                Throughout his criminal trial, the defendant’s deadly stare never varied. It was his beacon of hate, warning everyone to stay away. If the eyes are the window to the soul, the defendant’s soul was in the firm grasp of Beelzebub. The young man in my courtroom in Brooklyn was charged,along with two cohorts, with gunning down another young man execution style…. Every day for two weeks the victim’s family attended the court sessions. On the day of sentencing, his mother and grandmother addressed the court. [The] victim’s mother…turned slowly toward the convicted killer. Looking into his hateful stare, she began to speak in muted tones. There was no primal call for revenge or retribution. Instead, her message was distilled by days of endless grief. “I have no bad feelings she said, “I could never hate you.” For the first time since the trial began, the defendant’s eyes lost their laser force and appeared to surrender to a life force that only a mother can generate: nurturing, unconditional love. Following the brokenhearted mother, the grandmother also looked directly into the defendant’s eyes and spoke unflinchingly about her loss. She told him she was sorry he had committed the crime because “You’re a nice-looking young man.”

Her message was simple and clear: “So you did the crime. You broke the golden rule: loving God with all your heart…and loving your neighbor as yourself. I am your neighbor. So anyway, you have my address. You want to write, I’ll write you back, because I sat here two weeks and for 6 months. I tried to hate you. But you know what? I could not hate you. I feel sorry for you because you made a wrong choice.” Judge Tomei concludes his article: “After the grandmother finished, I looked at the defendant. His head was hanging low. There was no more swagger, no more stare. The destructive and evil forces within him collapsed helplessly before this remarkable display of humaneness.” I would add: “Before this remarkable display of mercy.”

In the gospel story Jesus saved not only the woman caught in adultery; he also saved from their own hypocrisy those who were accusing her. It is easy to get self-righteous and feel superior like the scribes and the Pharisees. It is much more difficult to recognize ways that we, like them, either blame the victim, or get on a bandwagon of quick criticism and condemnation without asking the question, “Why?”  Years ago, a very wise person gave me this advice: “Remember, when you point a finger at someone, you often forget that your three other fingers are pointing back at you.” In his encyclical letter: “The Joy of the Gospel,” Pope Francis writes: “An authentic faith — which is never comfortable or completely personal — always involves a deep desire to change the world, to transmit values, to leave this earth somehow better that we found it. We love this magnificent planet on which God has put us, and we love the human family which dwells here, with all its tragedies and struggles, its hopes and aspirations, its strengths and weaknesses. The church cannot and must not remain on the sidelines in the fight for justice. All Christians…are called to show concern for the building of a better world.” (183)

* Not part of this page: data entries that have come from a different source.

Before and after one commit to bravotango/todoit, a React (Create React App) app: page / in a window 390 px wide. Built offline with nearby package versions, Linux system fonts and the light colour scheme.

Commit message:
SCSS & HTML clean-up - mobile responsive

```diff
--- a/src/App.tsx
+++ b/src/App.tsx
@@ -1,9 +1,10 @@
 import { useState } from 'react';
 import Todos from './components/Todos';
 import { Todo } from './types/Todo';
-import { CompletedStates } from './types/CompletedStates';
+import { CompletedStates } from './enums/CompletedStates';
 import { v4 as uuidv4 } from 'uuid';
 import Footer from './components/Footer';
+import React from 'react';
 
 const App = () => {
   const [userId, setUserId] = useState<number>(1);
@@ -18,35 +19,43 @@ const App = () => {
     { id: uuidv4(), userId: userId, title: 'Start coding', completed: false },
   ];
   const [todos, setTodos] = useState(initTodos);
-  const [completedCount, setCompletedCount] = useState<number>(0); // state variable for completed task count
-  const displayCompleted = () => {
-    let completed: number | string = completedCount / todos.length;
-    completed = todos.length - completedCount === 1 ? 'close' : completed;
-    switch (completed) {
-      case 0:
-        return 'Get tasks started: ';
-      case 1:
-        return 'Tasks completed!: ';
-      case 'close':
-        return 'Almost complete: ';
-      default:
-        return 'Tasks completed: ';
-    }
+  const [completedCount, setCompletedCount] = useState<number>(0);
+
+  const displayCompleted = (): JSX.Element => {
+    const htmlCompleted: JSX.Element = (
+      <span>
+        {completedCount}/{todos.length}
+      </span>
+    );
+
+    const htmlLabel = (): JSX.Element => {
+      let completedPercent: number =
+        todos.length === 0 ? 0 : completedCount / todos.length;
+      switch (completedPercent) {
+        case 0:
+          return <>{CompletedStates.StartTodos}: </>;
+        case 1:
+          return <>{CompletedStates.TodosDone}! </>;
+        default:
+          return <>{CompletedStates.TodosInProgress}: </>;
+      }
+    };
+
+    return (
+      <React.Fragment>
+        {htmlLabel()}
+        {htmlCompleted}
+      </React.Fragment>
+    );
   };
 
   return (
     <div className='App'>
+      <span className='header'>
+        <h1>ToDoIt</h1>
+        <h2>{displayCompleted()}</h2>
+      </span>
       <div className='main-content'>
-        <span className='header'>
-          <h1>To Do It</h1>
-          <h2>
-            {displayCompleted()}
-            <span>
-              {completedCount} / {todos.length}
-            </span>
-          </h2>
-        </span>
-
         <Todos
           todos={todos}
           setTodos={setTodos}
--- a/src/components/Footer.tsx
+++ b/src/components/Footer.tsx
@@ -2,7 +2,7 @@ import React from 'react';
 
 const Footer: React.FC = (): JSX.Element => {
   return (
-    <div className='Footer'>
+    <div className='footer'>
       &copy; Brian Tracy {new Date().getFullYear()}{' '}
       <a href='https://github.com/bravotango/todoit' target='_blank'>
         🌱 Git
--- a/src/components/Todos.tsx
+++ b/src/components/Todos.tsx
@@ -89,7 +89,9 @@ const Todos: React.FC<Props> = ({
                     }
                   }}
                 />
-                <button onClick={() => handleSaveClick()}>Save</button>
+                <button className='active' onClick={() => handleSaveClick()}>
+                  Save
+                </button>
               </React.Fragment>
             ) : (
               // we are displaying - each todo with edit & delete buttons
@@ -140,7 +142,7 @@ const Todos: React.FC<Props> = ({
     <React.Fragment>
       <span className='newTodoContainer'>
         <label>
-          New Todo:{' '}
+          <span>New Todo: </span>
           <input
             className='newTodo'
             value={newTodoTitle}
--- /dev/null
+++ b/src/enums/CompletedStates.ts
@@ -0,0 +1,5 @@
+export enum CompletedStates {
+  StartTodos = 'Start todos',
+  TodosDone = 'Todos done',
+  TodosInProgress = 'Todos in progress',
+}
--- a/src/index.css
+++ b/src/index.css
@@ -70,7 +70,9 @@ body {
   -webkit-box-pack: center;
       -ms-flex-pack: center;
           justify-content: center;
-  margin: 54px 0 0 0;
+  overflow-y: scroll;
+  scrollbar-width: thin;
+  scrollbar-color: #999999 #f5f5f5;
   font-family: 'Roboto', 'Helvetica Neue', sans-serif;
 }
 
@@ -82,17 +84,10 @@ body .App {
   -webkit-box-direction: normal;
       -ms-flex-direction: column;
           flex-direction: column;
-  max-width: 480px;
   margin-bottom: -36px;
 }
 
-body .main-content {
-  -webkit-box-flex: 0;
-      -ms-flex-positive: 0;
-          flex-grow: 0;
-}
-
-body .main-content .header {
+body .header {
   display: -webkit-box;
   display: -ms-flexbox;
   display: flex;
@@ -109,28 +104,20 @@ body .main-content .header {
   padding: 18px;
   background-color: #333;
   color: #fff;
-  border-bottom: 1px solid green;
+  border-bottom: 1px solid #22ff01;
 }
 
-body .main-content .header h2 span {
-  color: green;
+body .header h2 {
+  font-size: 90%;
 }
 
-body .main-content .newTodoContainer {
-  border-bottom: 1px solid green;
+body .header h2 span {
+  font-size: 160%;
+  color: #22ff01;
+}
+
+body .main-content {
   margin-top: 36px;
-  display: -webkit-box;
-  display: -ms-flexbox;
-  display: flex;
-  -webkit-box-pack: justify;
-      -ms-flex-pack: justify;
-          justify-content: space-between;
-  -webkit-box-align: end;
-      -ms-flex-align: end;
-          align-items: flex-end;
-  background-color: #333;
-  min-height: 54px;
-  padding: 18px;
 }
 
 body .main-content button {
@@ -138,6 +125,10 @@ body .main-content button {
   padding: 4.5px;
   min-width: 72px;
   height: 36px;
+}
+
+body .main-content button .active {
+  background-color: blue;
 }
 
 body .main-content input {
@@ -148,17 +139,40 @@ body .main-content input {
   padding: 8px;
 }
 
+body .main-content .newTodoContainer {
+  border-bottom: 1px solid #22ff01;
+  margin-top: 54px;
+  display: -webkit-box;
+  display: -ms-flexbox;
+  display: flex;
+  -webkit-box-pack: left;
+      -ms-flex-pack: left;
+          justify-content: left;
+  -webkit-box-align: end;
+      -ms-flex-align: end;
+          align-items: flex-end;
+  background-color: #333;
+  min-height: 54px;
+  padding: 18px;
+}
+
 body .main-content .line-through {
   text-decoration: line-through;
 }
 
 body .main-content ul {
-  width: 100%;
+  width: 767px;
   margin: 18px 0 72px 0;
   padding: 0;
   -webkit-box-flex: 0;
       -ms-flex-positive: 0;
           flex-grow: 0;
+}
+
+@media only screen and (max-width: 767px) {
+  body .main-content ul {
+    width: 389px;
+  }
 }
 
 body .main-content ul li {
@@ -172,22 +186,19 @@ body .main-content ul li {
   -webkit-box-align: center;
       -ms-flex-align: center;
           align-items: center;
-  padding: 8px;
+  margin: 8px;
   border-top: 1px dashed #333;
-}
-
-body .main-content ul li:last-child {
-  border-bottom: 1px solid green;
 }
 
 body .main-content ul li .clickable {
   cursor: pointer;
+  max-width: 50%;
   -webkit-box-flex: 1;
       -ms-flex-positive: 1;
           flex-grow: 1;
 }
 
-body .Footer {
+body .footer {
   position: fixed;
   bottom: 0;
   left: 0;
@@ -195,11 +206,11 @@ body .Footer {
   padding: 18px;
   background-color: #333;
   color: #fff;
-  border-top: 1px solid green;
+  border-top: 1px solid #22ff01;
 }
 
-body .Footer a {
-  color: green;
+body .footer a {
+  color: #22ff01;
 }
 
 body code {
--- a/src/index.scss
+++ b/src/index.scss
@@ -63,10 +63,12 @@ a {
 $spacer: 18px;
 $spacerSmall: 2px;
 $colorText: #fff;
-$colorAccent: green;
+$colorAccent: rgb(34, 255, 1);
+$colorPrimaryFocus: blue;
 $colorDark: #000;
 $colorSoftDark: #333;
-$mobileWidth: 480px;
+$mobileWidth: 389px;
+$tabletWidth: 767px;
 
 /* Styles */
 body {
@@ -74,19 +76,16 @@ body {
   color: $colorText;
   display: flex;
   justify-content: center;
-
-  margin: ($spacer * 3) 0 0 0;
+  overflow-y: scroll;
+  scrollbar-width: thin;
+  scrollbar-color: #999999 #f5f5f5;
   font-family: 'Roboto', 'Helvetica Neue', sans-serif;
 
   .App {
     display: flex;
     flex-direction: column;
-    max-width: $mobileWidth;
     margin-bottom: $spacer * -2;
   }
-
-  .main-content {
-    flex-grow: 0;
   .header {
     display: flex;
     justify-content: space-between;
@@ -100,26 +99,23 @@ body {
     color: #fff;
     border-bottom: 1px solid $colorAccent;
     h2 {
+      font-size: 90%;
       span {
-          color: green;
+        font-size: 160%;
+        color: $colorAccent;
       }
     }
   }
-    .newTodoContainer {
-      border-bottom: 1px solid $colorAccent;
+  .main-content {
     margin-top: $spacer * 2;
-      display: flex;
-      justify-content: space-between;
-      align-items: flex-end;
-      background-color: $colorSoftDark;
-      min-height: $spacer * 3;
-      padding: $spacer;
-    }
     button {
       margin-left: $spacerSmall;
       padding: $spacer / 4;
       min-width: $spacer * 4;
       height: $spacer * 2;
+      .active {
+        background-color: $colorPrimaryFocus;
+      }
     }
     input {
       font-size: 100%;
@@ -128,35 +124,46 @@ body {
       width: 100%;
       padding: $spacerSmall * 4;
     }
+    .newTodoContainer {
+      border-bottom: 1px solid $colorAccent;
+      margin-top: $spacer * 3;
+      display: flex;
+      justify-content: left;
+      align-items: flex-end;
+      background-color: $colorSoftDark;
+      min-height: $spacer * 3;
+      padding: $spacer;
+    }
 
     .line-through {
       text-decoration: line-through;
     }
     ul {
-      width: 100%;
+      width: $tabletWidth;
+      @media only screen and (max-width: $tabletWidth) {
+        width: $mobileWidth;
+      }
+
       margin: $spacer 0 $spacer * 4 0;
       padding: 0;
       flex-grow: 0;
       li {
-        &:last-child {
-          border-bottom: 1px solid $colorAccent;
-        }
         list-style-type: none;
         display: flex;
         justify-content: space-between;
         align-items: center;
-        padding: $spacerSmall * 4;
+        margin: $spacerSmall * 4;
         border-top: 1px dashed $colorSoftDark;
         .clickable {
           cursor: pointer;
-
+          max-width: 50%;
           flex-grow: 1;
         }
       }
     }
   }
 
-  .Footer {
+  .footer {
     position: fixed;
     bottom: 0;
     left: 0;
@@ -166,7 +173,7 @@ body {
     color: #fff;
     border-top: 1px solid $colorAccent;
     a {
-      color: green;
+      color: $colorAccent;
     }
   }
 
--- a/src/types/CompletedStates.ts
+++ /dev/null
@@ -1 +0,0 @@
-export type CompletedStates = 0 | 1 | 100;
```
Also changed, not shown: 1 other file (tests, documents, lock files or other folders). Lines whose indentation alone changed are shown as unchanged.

Amen.

David J. McBriar, O.F.M.

[1] Albert Tomei, “Searching the Heart of a Killer,” NYT, Op-Ed, March 7, 1997.

 

JN 8:1-11

Jesus went to the Mount of Olives. But early in the morning he arrived again in the temple area, and all the people started coming to him, and he sat down and taught them. Then the scribes and the Pharisees brought a woman who had been caught in adultery and made her stand in the middle. They said to him, “Teacher, this woman was caught in the very act of committing adultery. Now in the law, Moses commanded us to stone such women. So what do you say?” They said this to test him, so that they could have some charge to bring against him. Jesus bent down and began to write on the ground with his finger. But when they continued asking him,
he straightened up and said to them, “Let the one among you who is without sin be the first to throw a stone at her.” Again he bent down and wrote on the ground. And in response, they went away one by one, beginning with the elders. So he was left alone with the woman before him. Then Jesus straightened up and said to her, “Woman, where are they? Has no one condemned you?” She replied, “No one, sir.” Then Jesus said, “Neither do I condemn you. Go, and from now on do not sin anymore.”